This month saw significant speculation about the fate of Abubakar Shekau, Boko Haram’s leader and figurehead, after Chadian president Idriss Deby alleged that he had been replaced by another Boko Haram commander named Muhammad Daud. Nonetheless, as NSN member John Campbell points out in his latest blog, Shekau resurfaced a few days later with a threatening audio message re-affirming Boko Haram’s allegiance to Islamic State.
Some observers had assumed that Shekau’s absence from recent Boko Haram videos suggested his fall from power, or even his death. But we would do well to remember the insurgents appear to be diversifying their media strategy, using videos of their operations and talks by other commanders instead of relying solely on routine messages from Shekau. His absence may well be the product of this growing sophistication.
This month’s briefing also deals with news of released Boko Haram captives, with Ryan Cummings providing a critical account of recent reports that 178 captives were freed from Boko Haram.
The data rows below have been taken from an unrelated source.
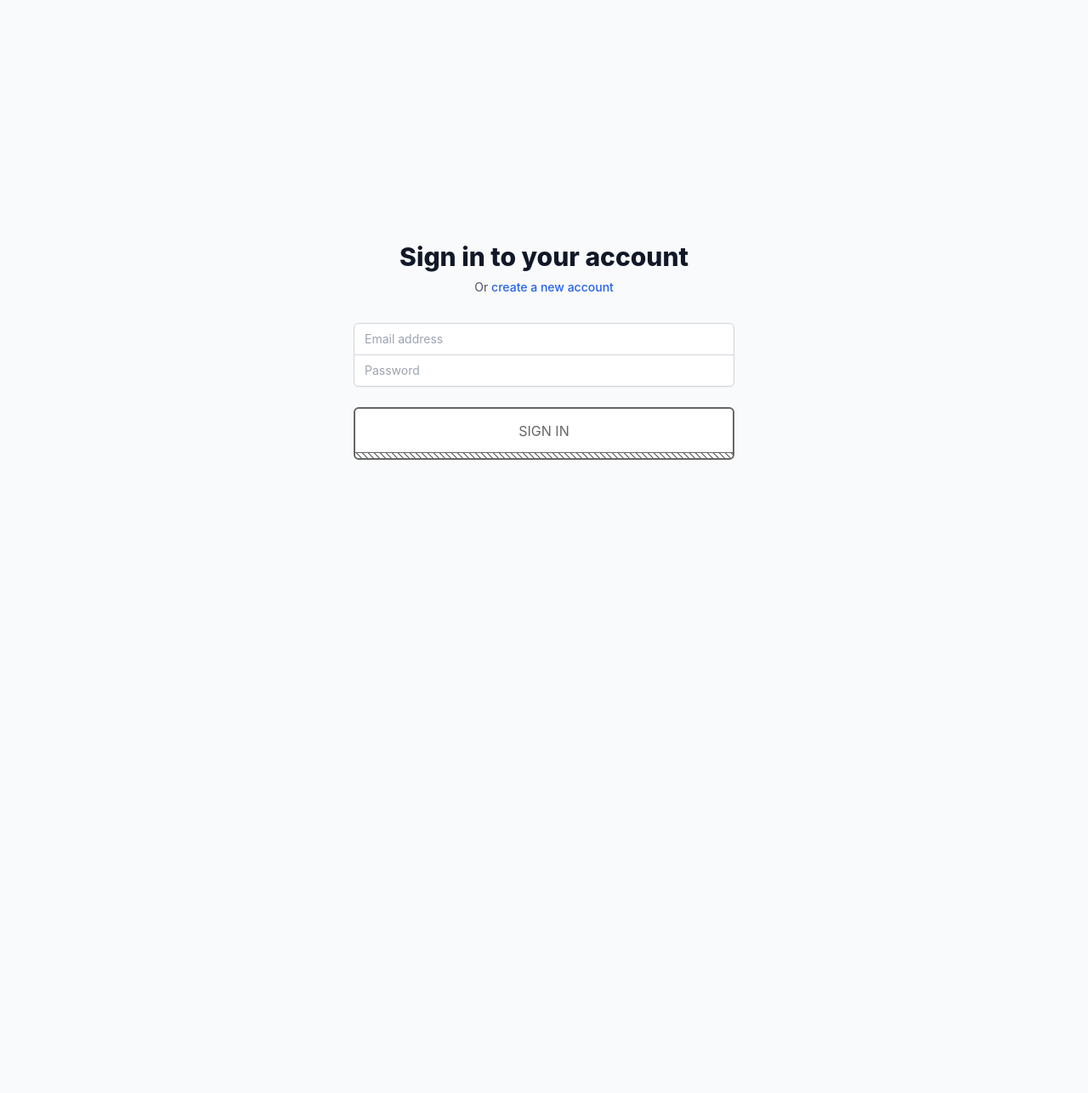
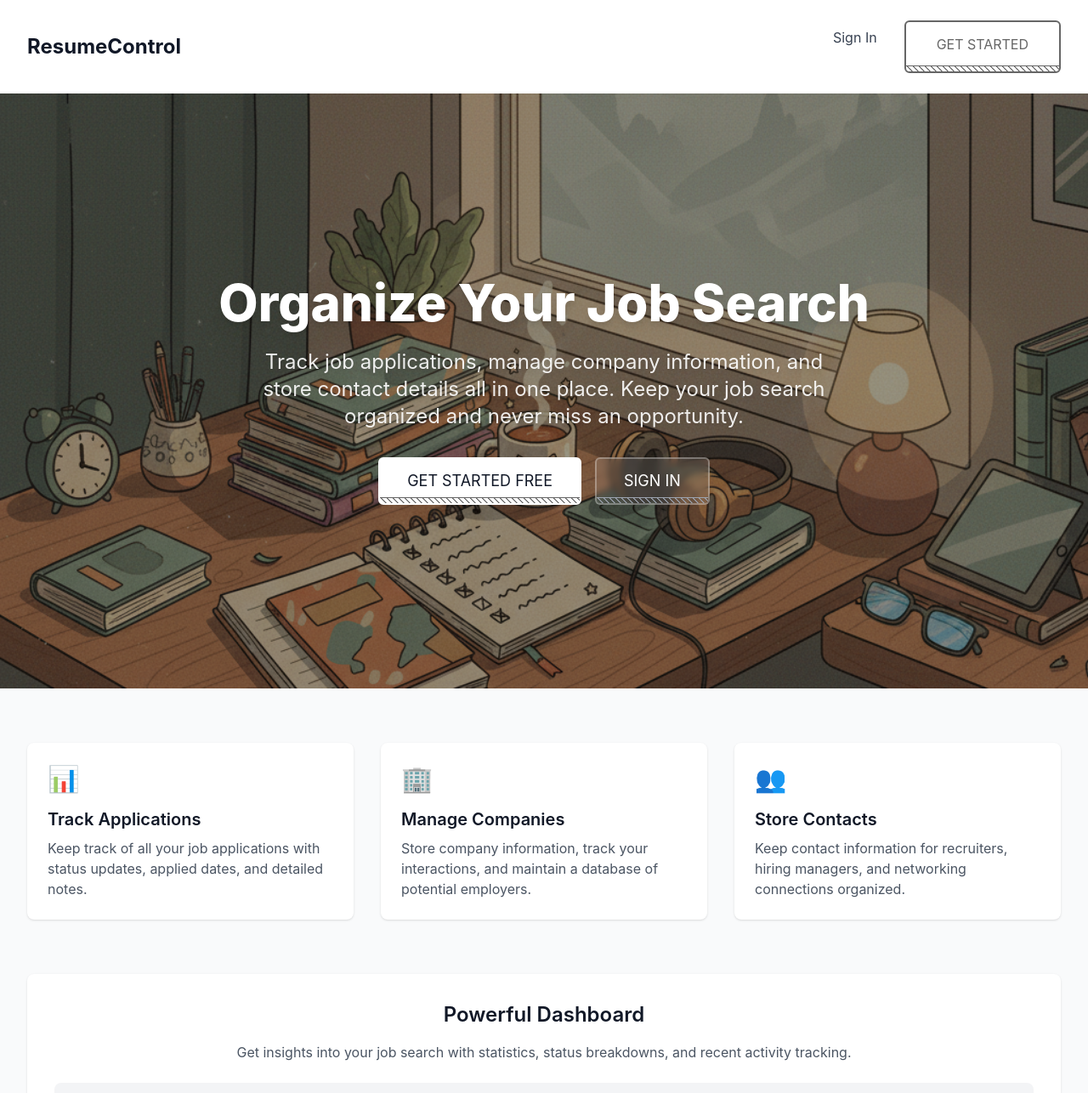
Before and after one commit to Peridan9/ResumeControl, a React (Vite) app in the folder frontend/: page / in a window 1280 px wide. Before the commit this address led to /login. Shown: the top 1286 px of the page at 85% size. Before the commit the page ends 800 px from the top, so only its background shows below. Built offline with nearby package versions, Linux system fonts and the light colour scheme.

Commit message:
Add landing page with hero image and parallax scrolling effect Update routing: move dashboard to /dashboard, make / public landing page

```diff
--- a/frontend/src/App.tsx
+++ b/frontend/src/App.tsx
@@ -12,6 +12,7 @@ import CompanyDetail from './pages/CompanyDetail'
 import ContactDetail from './pages/ContactDetail'
 import Login from './pages/Login'
 import Register from './pages/Register'
+import Landing from './pages/Landing'
 
 // Create a QueryClient instance with default options
 const queryClient = new QueryClient({
@@ -41,7 +42,7 @@ function PublicRoute({ children }: { children: React.ReactNode }) {
   }
 
   if (isAuthenticated) {
-    return <Navigate to="/" replace />
+    return <Navigate to="/dashboard" replace />
   }
 
   return <>{children}</>
@@ -52,6 +53,7 @@ function AppRoutes() {
     <Router>
       <Routes>
         {/* Public routes */}
+        <Route path="/" element={<Landing />} />
         <Route
           path="/login"
           element={
@@ -71,7 +73,7 @@ function AppRoutes() {
 
         {/* Protected routes */}
         <Route
-          path="/"
+          path="/dashboard"
           element={
             <ProtectedRoute>
               <Layout>
--- a/frontend/src/components/layout/Navbar.tsx
+++ b/frontend/src/components/layout/Navbar.tsx
@@ -22,7 +22,7 @@ export default function Navbar() {
       <div className="max-w-7xl mx-auto px-4 sm:px-6 lg:px-8">
         <div className="flex justify-between h-16">
           <div className="flex items-center">
-            <Link to="/" className="text-xl font-bold text-gray-900 dark:text-white">
+            <Link to="/dashboard" className="text-xl font-bold text-gray-900 dark:text-white">
               ResumeControl
             </Link>
           </div>
--- a/frontend/src/components/layout/Sidebar.tsx
+++ b/frontend/src/components/layout/Sidebar.tsx
@@ -7,7 +7,7 @@ import {
 } from '@heroicons/react/24/outline'
 
 const navigation = [
-  { name: 'Dashboard', href: '/', icon: Squares2X2Icon },
+  { name: 'Dashboard', href: '/dashboard', icon: Squares2X2Icon },
   { name: 'Companies', href: '/companies', icon: BuildingOfficeIcon },
   { name: 'Contacts', href: '/contacts', icon: UserIcon },
   { name: 'Applications', href: '/applications', icon: DocumentTextIcon },
--- /dev/null
+++ b/frontend/src/pages/Landing.tsx
@@ -0,0 +1,197 @@
+// Landing page for ResumeControl - public page with information about the system
+
+import { useEffect, useRef } from 'react'
+import { Link, useNavigate } from 'react-router-dom'
+import { useAuth } from '../contexts/AuthContext'
+import Button from '../components/ui/Button'
+
+export default function Landing() {
+  const { isAuthenticated, loading } = useAuth()
+  const navigate = useNavigate()
+  const heroImageRef = useRef<HTMLDivElement>(null)
+
+  // Redirect authenticated users to dashboard
+  useEffect(() => {
+    if (!loading && isAuthenticated) {
+      navigate('/dashboard', { replace: true })
+    }
+  }, [isAuthenticated, loading, navigate])
+
+  // Parallax scrolling effect
+  useEffect(() => {
+    const handleScroll = () => {
+      if (heroImageRef.current) {
+        const scrolled = window.pageYOffset
+        const parallaxSpeed = 0.5 // Adjust this value to change parallax speed (0.5 = moves at half scroll speed)
+        const parallax = scrolled * parallaxSpeed
+        heroImageRef.current.style.transform = `translateY(${parallax}px)`
+      }
+    }
+
+    // Use requestAnimationFrame for smooth performance
+    let ticking = false
+    const onScroll = () => {
+      if (!ticking) {
+        window.requestAnimationFrame(() => {
+          handleScroll()
+          ticking = false
+        })
+        ticking = true
+      }
+    }
+
+    window.addEventListener('scroll', onScroll, { passive: true })
+    return () => window.removeEventListener('scroll', onScroll)
+  }, [])
+
+  // Show loading state while checking auth
+  if (loading) {
+    return (
+      <div className="min-h-screen flex items-center justify-center bg-gray-50 dark:bg-gray-900">
+        <div className="text-center">
+          <div className="inline-block animate-spin rounded-full h-8 w-8 border-b-2 border-blue-600"></div>
+          <p className="mt-4 text-gray-600 dark:text-gray-400">Loading...</p>
+        </div>
+      </div>
+    )
+  }
+  return (
+    <div className="min-h-screen bg-gray-50 dark:bg-gray-900">
+      {/* Navigation Bar */}
+      <div className="bg-white dark:bg-gray-800 shadow-sm relative z-10">
+        <div className="max-w-7xl mx-auto px-4 sm:px-6 lg:px-8 py-6">
+          <div className="flex justify-between items-center">
+            <h1 className="text-2xl font-bold text-gray-900 dark:text-white">ResumeControl</h1>
+            <div className="flex gap-4">
+              <Link
+                to="/login"
+                className="text-gray-700 dark:text-gray-300 hover:text-gray-900 dark:hover:text-white px-4 py-2"
+              >
+                Sign In
+              </Link>
+              <Link to="/register">
+                <Button>Get Started</Button>
+              </Link>
+            </div>
+          </div>
+        </div>
+      </div>
+
+      {/* Hero Image Section with Overlaid Text */}
+      <div className="relative w-full h-[600px] md:h-[700px] overflow-hidden">
+        {/* Background Image with Parallax Effect */}
+        <div
+          ref={heroImageRef}
+          className="absolute inset-0 w-full h-full bg-cover bg-center bg-no-repeat"
+          style={{
+            backgroundImage: 'url(/hero-image.png)',
+            backgroundColor: '#e5e7eb', // Fallback gray color
+            willChange: 'transform' // Optimizes performance for animations
+          }}
+        >
+          {/* Dark overlay for better text readability */}
+          <div className="absolute inset-0 bg-black/40 dark:bg-black/60"></div>
+        </div>
+
+        {/* Overlaid Text Content */}
+        <div className="relative z-10 h-full flex items-center justify-center">
+          <div className="max-w-4xl mx-auto px-4 sm:px-6 lg:px-8 text-center">
+            <h2 className="text-4xl md:text-6xl font-extrabold text-white mb-6 drop-shadow-lg">
+              Organize Your Job Search
+            </h2>
+            <p className="text-xl md:text-2xl text-white/90 mb-8 drop-shadow-md max-w-2xl mx-auto">
+              Track job applications, manage company information, and store contact details all in one place.
+              Keep your job search organized and never miss an opportunity.
+            </p>
+            <div className="flex flex-col sm:flex-row gap-4 justify-center">
+              <Link to="/register">
+                <Button className="text-lg px-8 py-3 bg-white text-gray-900 hover:bg-gray-100 border-white">
+                  Get Started Free
+                </Button>
+              </Link>
+              <Link to="/login">
+                <Button variant="secondary" className="text-lg px-8 py-3 bg-white/10 text-white border-white/30 hover:bg-white/20 backdrop-blur-sm">
+                  Sign In
+                </Button>
+              </Link>
+            </div>
+          </div>
+        </div>
+      </div>
+
+      {/* Main Content */}
+      <div className="max-w-7xl mx-auto px-4 sm:px-6 lg:px-8 py-16">
+
+        {/* Features Section */}
+        <div className="grid md:grid-cols-3 gap-8 mb-16">
+          <div className="bg-white dark:bg-gray-800 p-6 rounded-lg shadow">
+            <div className="text-3xl mb-4">📊</div>
+            <h3 className="text-xl font-semibold text-gray-900 dark:text-white mb-2">
+              Track Applications
+            </h3>
+            <p className="text-gray-600 dark:text-gray-400">
+              Keep track of all your job applications with status updates, applied dates, and detailed notes.
+            </p>
+          </div>
+
+          <div className="bg-white dark:bg-gray-800 p-6 rounded-lg shadow">
+            <div className="text-3xl mb-4">🏢</div>
+            <h3 className="text-xl font-semibold text-gray-900 dark:text-white mb-2">
+              Manage Companies
+            </h3>
+            <p className="text-gray-600 dark:text-gray-400">
+              Store company information, track your interactions, and maintain a database of potential employers.
+            </p>
+          </div>
+
+          <div className="bg-white dark:bg-gray-800 p-6 rounded-lg shadow">
+            <div className="text-3xl mb-4">👥</div>
+            <h3 className="text-xl font-semibold text-gray-900 dark:text-white mb-2">
+              Store Contacts
+            </h3>
+            <p className="text-gray-600 dark:text-gray-400">
+              Keep contact information for recruiters, hiring managers, and networking connections organized.
+            </p>
+          </div>
+        </div>
+
+        {/* Dashboard Preview Section */}
+        <div className="bg-white dark:bg-gray-800 p-8 rounded-lg shadow mb-16">
+          <h3 className="text-2xl font-semibold text-gray-900 dark:text-white mb-4 text-center">
+            Powerful Dashboard
+          </h3>
+          <p className="text-gray-600 dark:text-gray-400 text-center mb-6">
+            Get insights into your job search with statistics, status breakdowns, and recent activity tracking.
+          </p>
+          <div className="bg-gray-100 dark:bg-gray-700 rounded-lg p-12 text-center">
+            <p className="text-gray-500 dark:text-gray-400">
+              Dashboard preview coming soon
+            </p>
+          </div>
+        </div>
+
+        {/* CTA Section */}
+        <div className="text-center bg-blue-50 dark:bg-blue-900/20 rounded-lg p-12">
+          <h3 className="text-3xl font-bold text-gray-900 dark:text-white mb-4">
+            Ready to get started?
+          </h3>
+          <p className="text-lg text-gray-600 dark:text-gray-400 mb-8">
+            Join ResumeControl today and take control of your job search.
+          </p>
+          <Link to="/register">
+            <Button className="text-lg px-8 py-3">Create Your Free Account</Button>
+          </Link>
+        </div>
+      </div>
+
+      {/* Footer */}
+      <footer className="bg-white dark:bg-gray-800 border-t border-gray-200 dark:border-gray-700 mt-16">
+        <div className="max-w-7xl mx-auto px-4 sm:px-6 lg:px-8 py-8">
+          <p className="text-center text-gray-600 dark:text-gray-400">
+            © 2025 ResumeControl. All rights reserved.
+          </p>
+        </div>
+      </footer>
+    </div>
+  )
+}
--- a/frontend/src/pages/Login.tsx
+++ b/frontend/src/pages/Login.tsx
@@ -16,7 +16,7 @@ export default function Login() {
 
   // Redirect if already authenticated
   if (isAuthenticated) {
-    navigate('/')
+    navigate('/dashboard')
     return null
   }
 
@@ -28,7 +28,7 @@ export default function Login() {
     try {
       await login(email, password)
       // Redirect to dashboard on success
-      navigate('/')
+      navigate('/dashboard')
     } catch (err) {
       setError(err instanceof Error ? err.message : 'Login failed. Please try again.')
     } finally {
--- a/frontend/src/pages/Register.tsx
+++ b/frontend/src/pages/Register.tsx
@@ -17,7 +17,7 @@ export default function Register() {
 
   // Redirect if already authenticated
   if (isAuthenticated) {
-    navigate('/')
+    navigate('/dashboard')
     return null
   }
 
@@ -44,7 +44,7 @@ export default function Register() {
     try {
       await register(email, password, name || undefined)
       // Redirect to dashboard on success
-      navigate('/')
+      navigate('/dashboard')
     } catch (err) {
       setError(err instanceof Error ? err.message : 'Registration failed. Please try again.')
     } finally {
```
Also changed, not shown: frontend/public/hero-image.png (added).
It includes analysis from Jacob Zenn alleging that Boko Haram fighters are mixing with Islamic State militants in Libya. If true, this will raise alarm bells among those who fear growing links between Islamist militants in West Africa and internationally. Finally, Zacharias Pieri completes this month’s briefing with a comprehensive set of analyses from the Global Initiative Analysis, including an editorial focusing on the need for Nigeria to ‘clear, hold, and build’ in the fight against Boko Haram.
Nigeria’s Abubakar Shekau is back, if he ever left
Ambassador John Campbell suggests Abubakar Shekau’s recent audio message puts an end to speculation about his demise. He also notes that the message’s content seems to have more of a global focus than usual, though it is too early to draw any conclusions.
Uncertainty dampens optimism of Boko Haram releases
Ryan Cummings offers a critical account of recent reports that Boko Haram captives have been released. He asks how the military was able to rescue as many as 178 captives on 3 August without them being harmed by Boko Haram in the process. He speculates that there may have been negotiation between Boko Haram and the government to secure the captives.
Wilayat West Africa reboots for the Caliphate
Jacob Zenn analyses the relationship between Boko Haram and Islamic State, arguing that Boko Haram over-extended in its effort to emulate Islamic State and hold territory in recent months. He suggests that one consequence of Boko Haram’s retreat from territory it had managed to capture in 2014/15 is a strengthening of ties with Islamic State militants in Libya.
USF Global Initiative Analysis
Zacharias Pieri and the team at the University of South Florida offer a range of analysis in their latest Global Initiative Analysis, including an editorial focusing on the need for the Nigerian military to hold onto and develop territory it has re-taken from Boko Haram fighters.
Key points from this briefing
- Abubakar Shekau appears to be maintaining his position as leader and figurehead of Boko Haram
- Shekau’s disappearance from Boko Haram’s videos may simply reflect the diversification of the group’s media strategy
- There is cause to doubt recent reports of Boko Haram captives being released from detention, and to think there may be quiet negotiation going on between the insurgents and the government
- Boko Haram over-extended in its bid to capture territory
- There appear to be growing links between Boko Haram and Islamic State militants in Libya
- It is vital for the Nigerian military to ‘clear, hold, build’